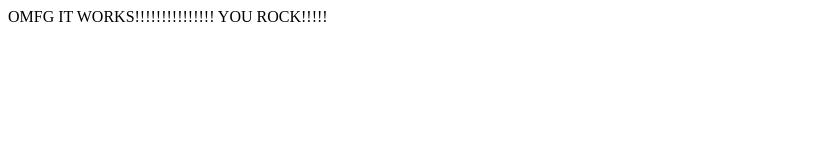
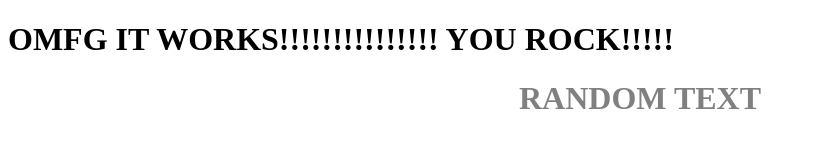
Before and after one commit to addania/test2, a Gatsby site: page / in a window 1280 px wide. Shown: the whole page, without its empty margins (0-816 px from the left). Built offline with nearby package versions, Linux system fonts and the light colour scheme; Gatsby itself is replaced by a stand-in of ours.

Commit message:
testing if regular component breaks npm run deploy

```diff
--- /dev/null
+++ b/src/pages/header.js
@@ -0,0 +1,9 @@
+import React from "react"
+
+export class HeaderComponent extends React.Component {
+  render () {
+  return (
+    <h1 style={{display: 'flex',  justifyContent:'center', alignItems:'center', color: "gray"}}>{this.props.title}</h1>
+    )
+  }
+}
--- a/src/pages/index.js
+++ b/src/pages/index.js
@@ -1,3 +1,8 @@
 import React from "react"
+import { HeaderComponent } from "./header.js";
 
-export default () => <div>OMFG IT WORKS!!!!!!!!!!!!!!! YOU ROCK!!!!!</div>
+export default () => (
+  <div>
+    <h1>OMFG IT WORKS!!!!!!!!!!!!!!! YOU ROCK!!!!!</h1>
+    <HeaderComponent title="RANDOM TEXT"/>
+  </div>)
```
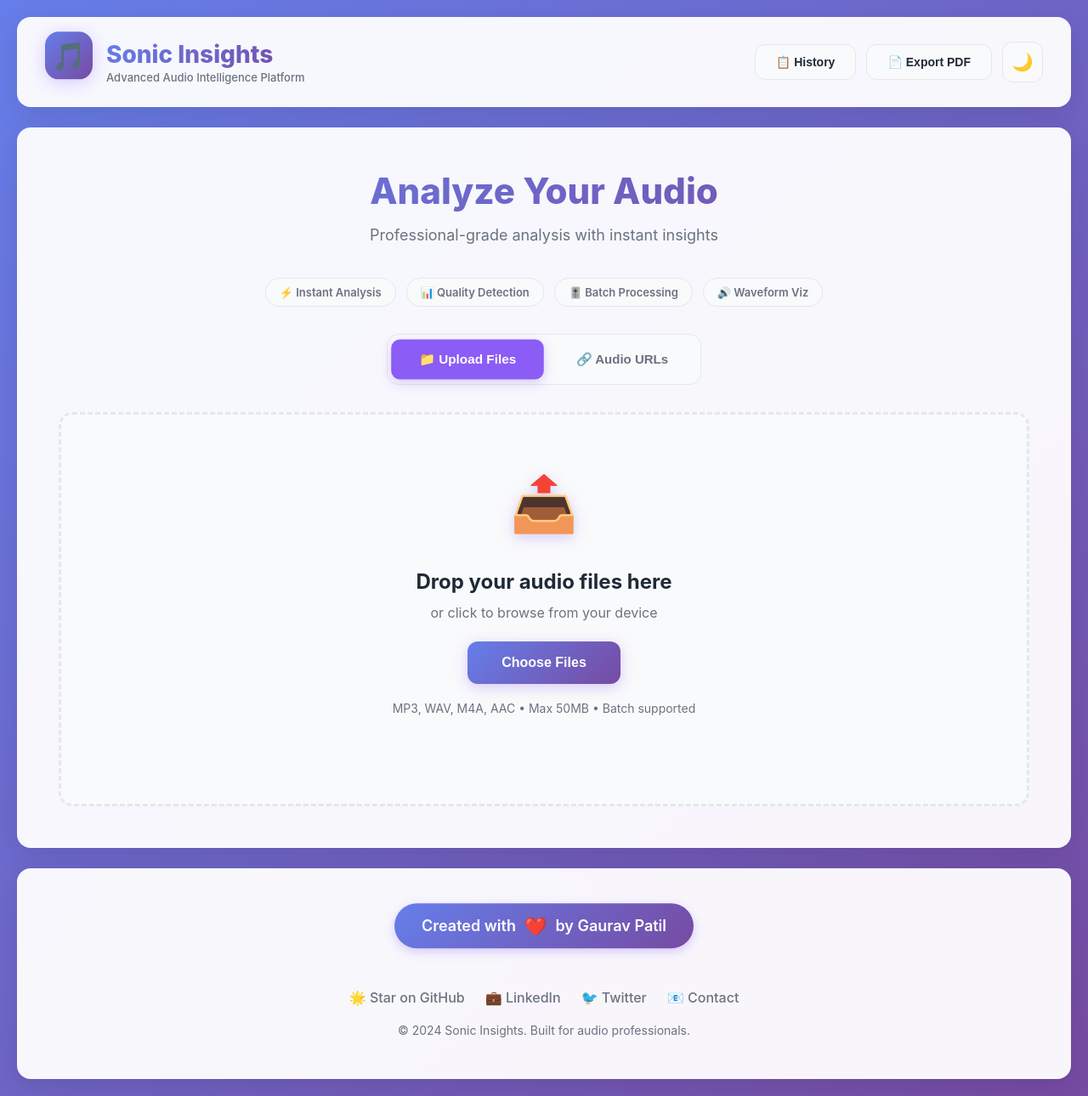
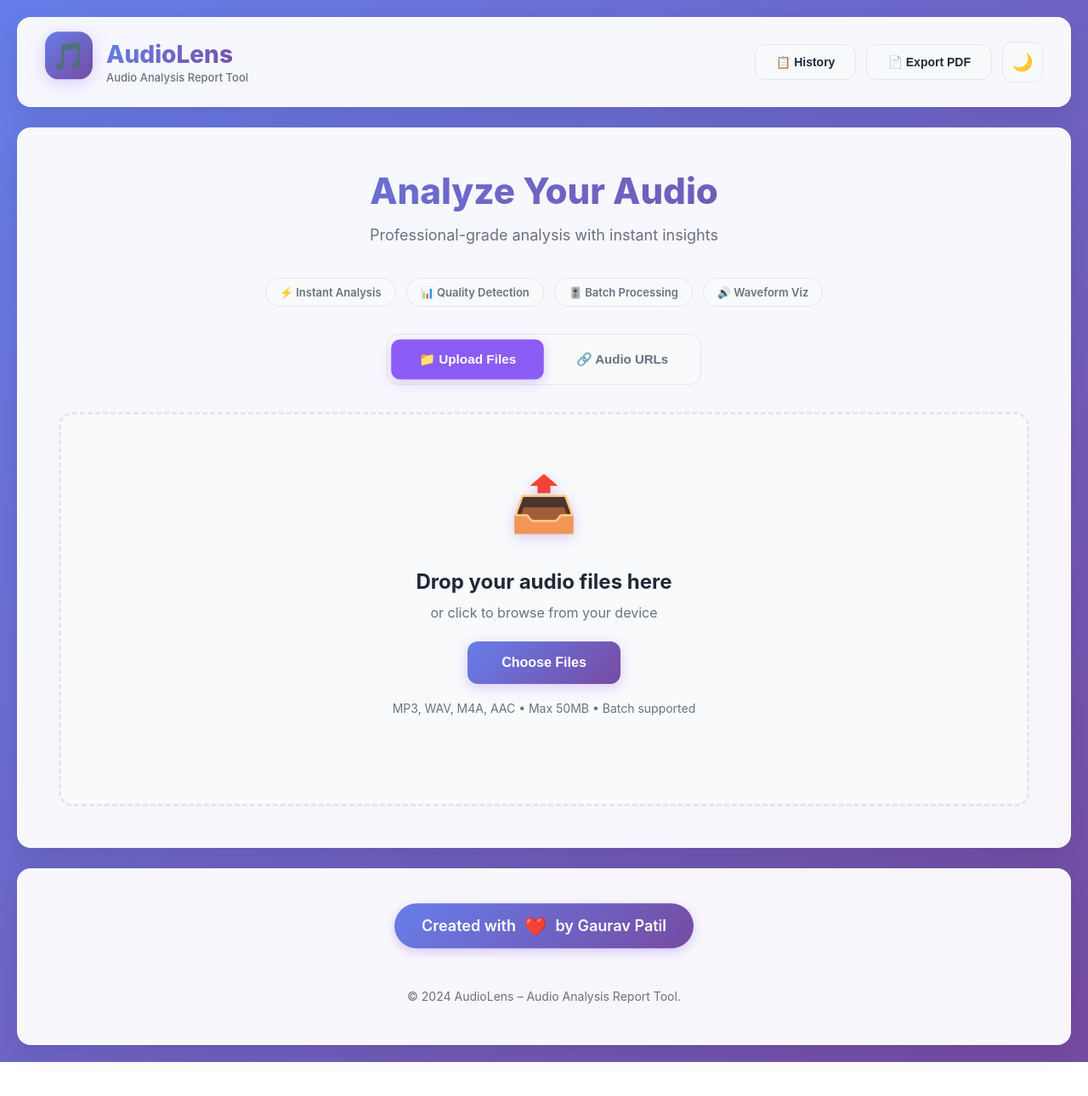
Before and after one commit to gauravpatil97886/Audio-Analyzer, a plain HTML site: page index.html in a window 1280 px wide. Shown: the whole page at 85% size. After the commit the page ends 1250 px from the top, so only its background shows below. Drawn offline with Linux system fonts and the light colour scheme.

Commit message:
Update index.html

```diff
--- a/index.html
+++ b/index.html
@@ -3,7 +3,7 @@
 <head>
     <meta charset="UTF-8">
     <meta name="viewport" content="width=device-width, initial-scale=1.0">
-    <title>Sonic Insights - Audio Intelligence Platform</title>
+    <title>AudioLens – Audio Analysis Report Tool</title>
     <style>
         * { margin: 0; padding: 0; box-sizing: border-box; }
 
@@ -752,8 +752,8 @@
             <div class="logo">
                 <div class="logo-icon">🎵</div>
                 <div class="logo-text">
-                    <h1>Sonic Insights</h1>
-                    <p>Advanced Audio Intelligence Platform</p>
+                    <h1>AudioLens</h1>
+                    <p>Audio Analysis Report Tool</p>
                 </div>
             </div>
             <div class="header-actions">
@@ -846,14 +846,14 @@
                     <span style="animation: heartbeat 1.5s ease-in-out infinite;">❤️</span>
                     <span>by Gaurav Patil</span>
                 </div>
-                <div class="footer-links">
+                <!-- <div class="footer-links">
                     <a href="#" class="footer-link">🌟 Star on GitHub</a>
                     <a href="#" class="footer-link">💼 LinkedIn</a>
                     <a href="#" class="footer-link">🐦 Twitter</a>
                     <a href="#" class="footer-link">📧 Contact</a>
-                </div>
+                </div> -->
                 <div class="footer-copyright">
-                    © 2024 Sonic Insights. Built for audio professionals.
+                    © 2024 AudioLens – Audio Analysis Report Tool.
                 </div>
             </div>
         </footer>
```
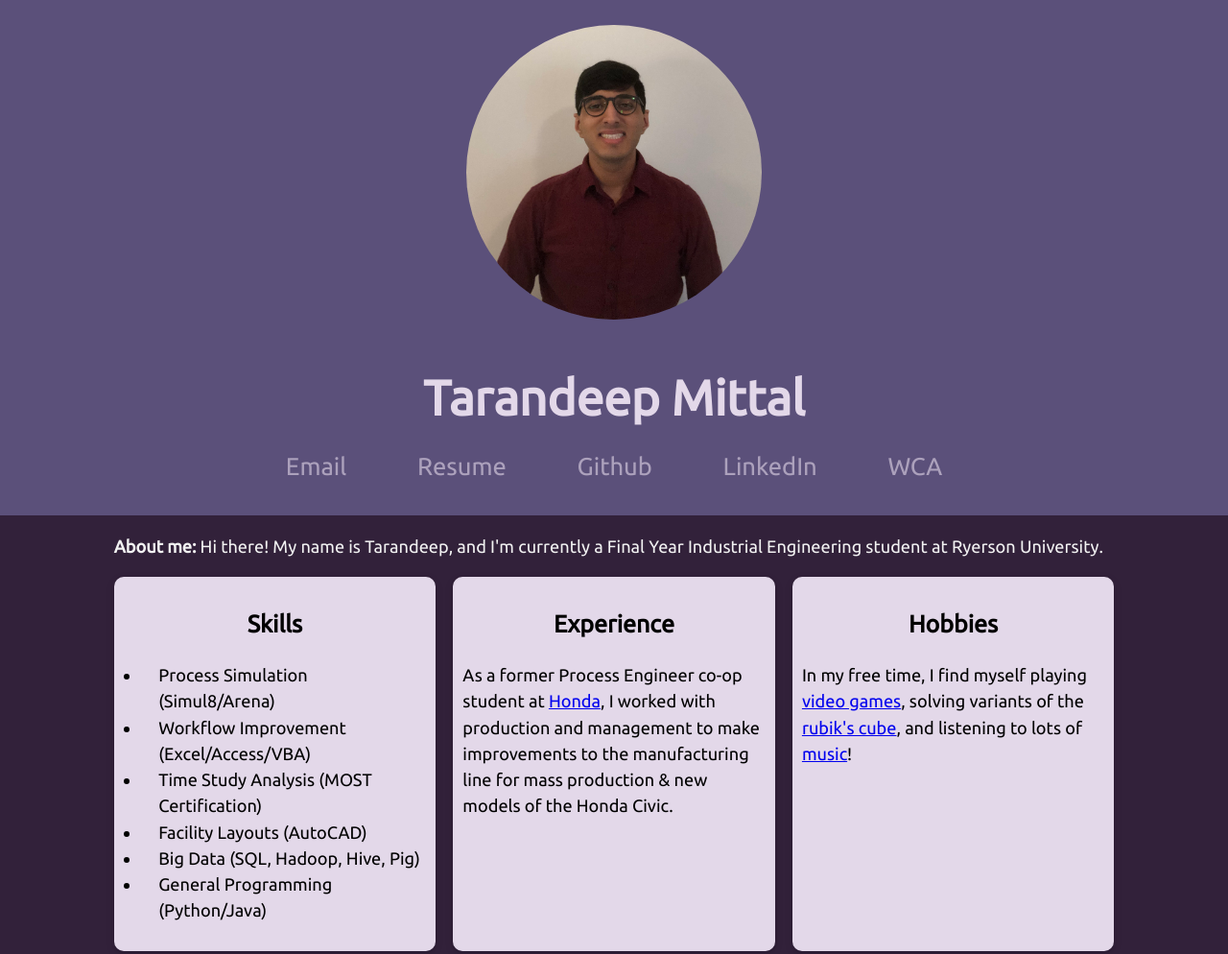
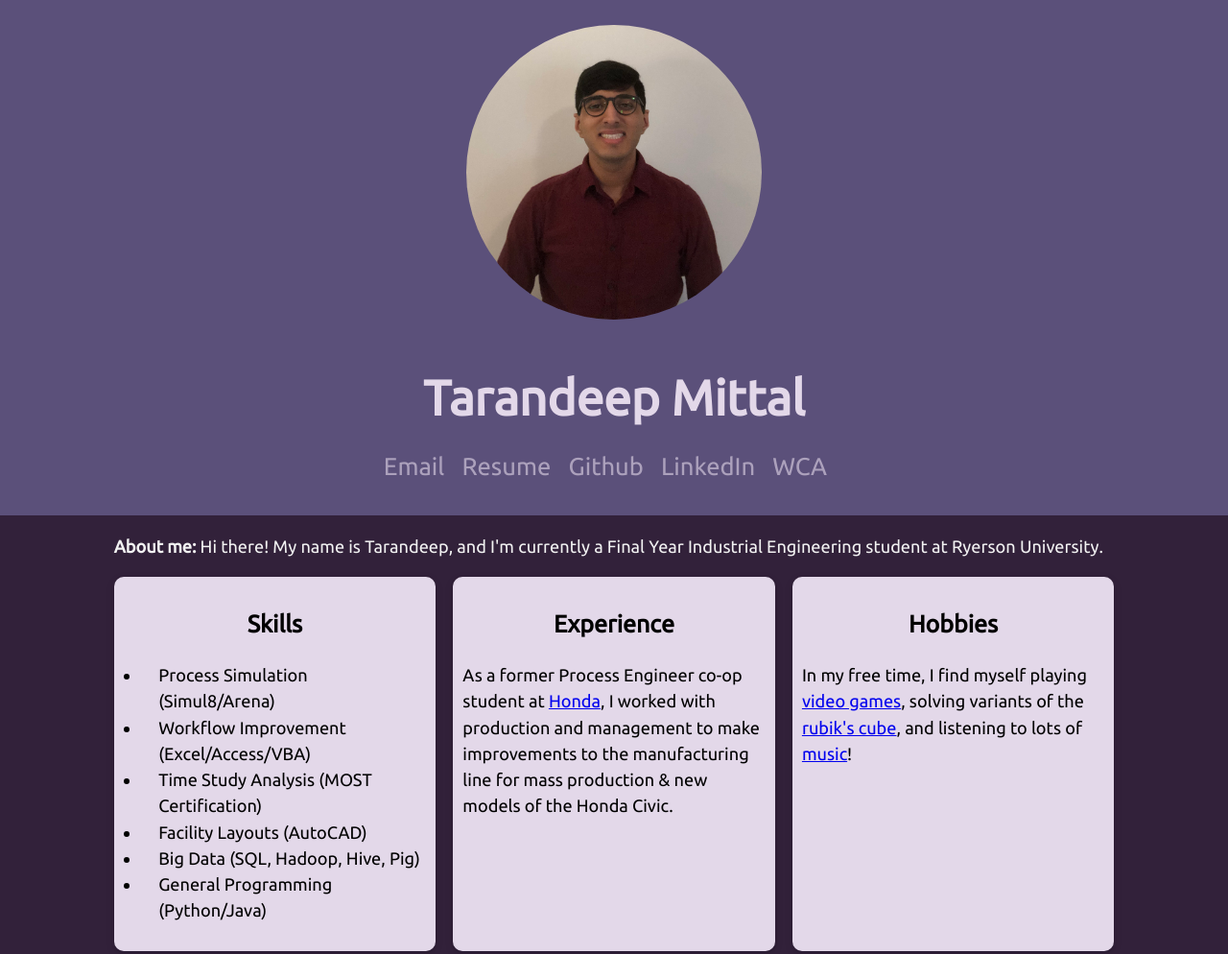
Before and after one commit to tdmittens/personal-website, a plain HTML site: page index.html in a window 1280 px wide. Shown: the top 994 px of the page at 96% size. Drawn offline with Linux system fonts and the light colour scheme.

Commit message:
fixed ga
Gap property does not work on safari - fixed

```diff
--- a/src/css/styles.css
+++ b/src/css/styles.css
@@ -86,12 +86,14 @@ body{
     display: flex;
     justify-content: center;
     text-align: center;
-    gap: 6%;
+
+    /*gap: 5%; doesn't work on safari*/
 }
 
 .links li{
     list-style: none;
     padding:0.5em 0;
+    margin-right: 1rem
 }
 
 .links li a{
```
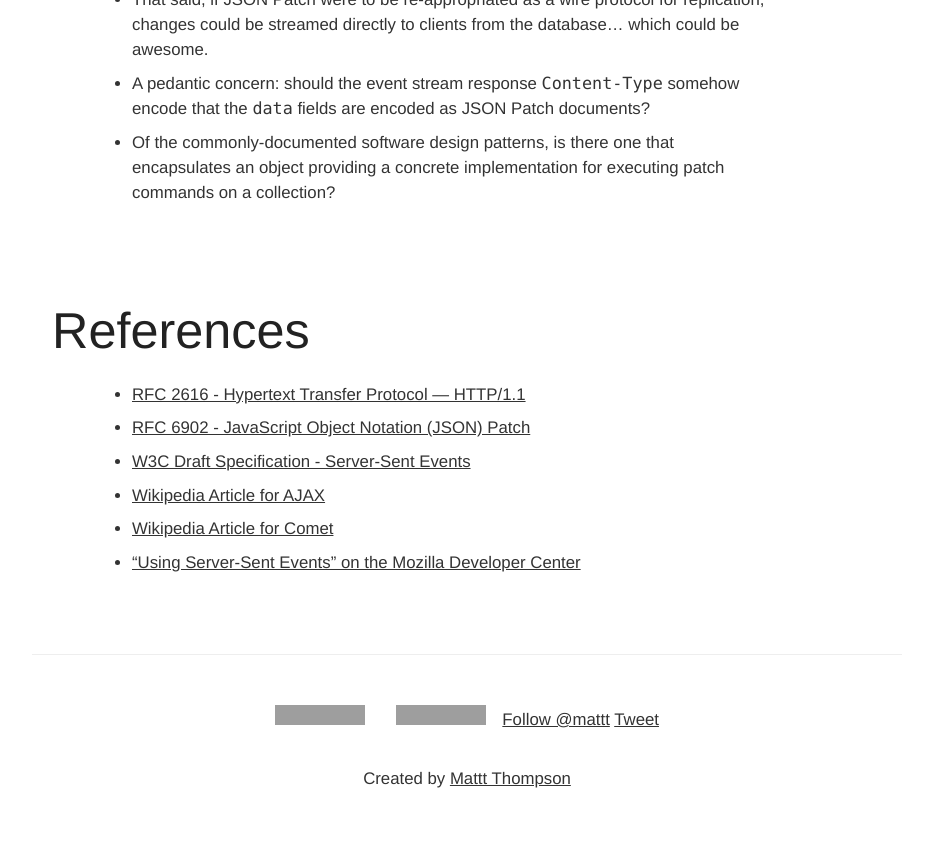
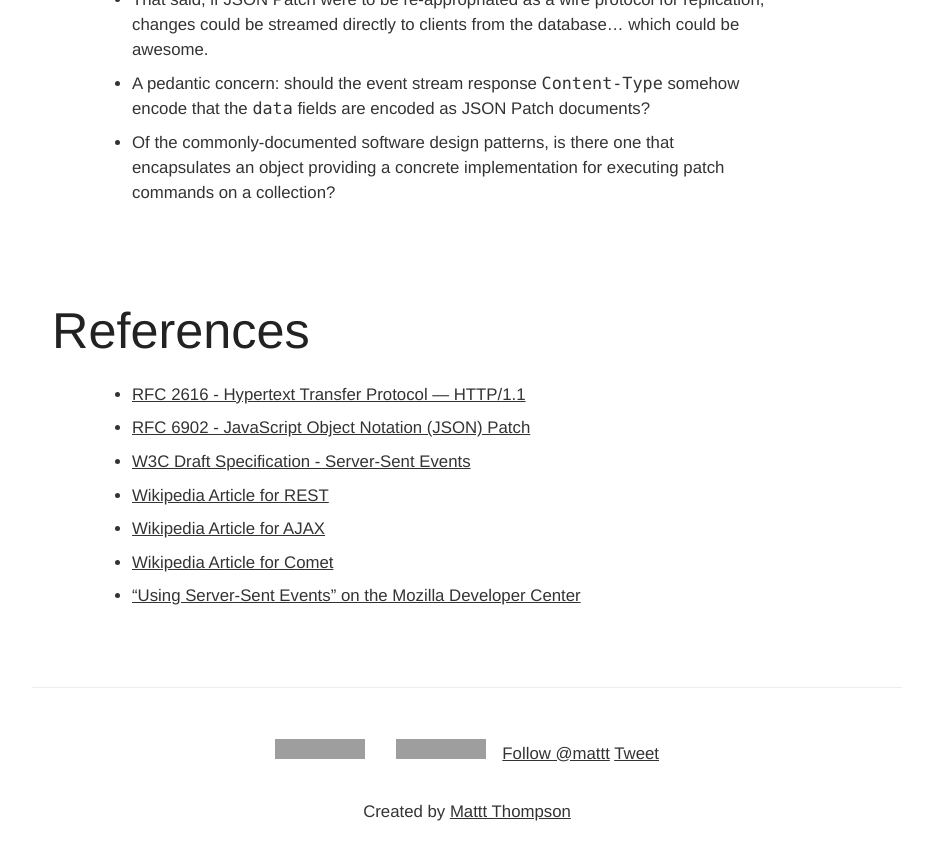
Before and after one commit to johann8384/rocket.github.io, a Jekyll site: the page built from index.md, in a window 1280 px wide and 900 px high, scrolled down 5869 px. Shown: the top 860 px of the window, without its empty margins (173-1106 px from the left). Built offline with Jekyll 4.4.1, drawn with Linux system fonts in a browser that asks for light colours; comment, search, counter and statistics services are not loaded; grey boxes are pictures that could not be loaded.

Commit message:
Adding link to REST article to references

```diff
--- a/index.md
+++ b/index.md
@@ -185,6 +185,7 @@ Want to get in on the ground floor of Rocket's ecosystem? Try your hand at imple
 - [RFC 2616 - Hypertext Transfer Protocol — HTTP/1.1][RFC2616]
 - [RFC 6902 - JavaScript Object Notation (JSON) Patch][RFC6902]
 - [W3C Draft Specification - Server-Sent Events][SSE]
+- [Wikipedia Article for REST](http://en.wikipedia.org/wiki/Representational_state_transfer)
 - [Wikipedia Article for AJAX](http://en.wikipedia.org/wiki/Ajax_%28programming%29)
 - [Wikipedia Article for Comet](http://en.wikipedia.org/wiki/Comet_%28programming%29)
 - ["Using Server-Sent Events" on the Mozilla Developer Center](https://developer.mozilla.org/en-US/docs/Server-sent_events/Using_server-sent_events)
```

## Exercise instructions
Your response should contain each line of the entries above that holds the string "with".

## Solution to this problem
Before and after one commit to addania/test2, a Gatsby site: page / in a window 1280 px wide. Shown: the whole page, without its empty margins (0-816 px from the left). Built offline with nearby package versions, Linux system fonts and the light colour scheme; Gatsby itself is replaced by a stand-in of ours.
Before and after one commit to gauravpatil97886/Audio-Analyzer, a plain HTML site: page index.html in a window 1280 px wide. Shown: the whole page at 85% size. After the commit the page ends 1250 px from the top, so only its background shows below. Drawn offline with Linux system fonts and the light colour scheme.
Before and after one commit to tdmittens/personal-website, a plain HTML site: page index.html in a window 1280 px wide. Shown: the top 994 px of the page at 96% size. Drawn offline with Linux system fonts and the light colour scheme.
Before and after one commit to johann8384/rocket.github.io, a Jekyll site: the page built from index.md, in a window 1280 px wide and 900 px high, scrolled down 5869 px. Shown: the top 860 px of the window, without its empty margins (173-1106 px from the left). Built offline with Jekyll 4.4.1, drawn with Linux system fonts in a browser that asks for light colours; comment, search, counter and statistics services are not loaded; grey boxes are pictures that could not be loaded.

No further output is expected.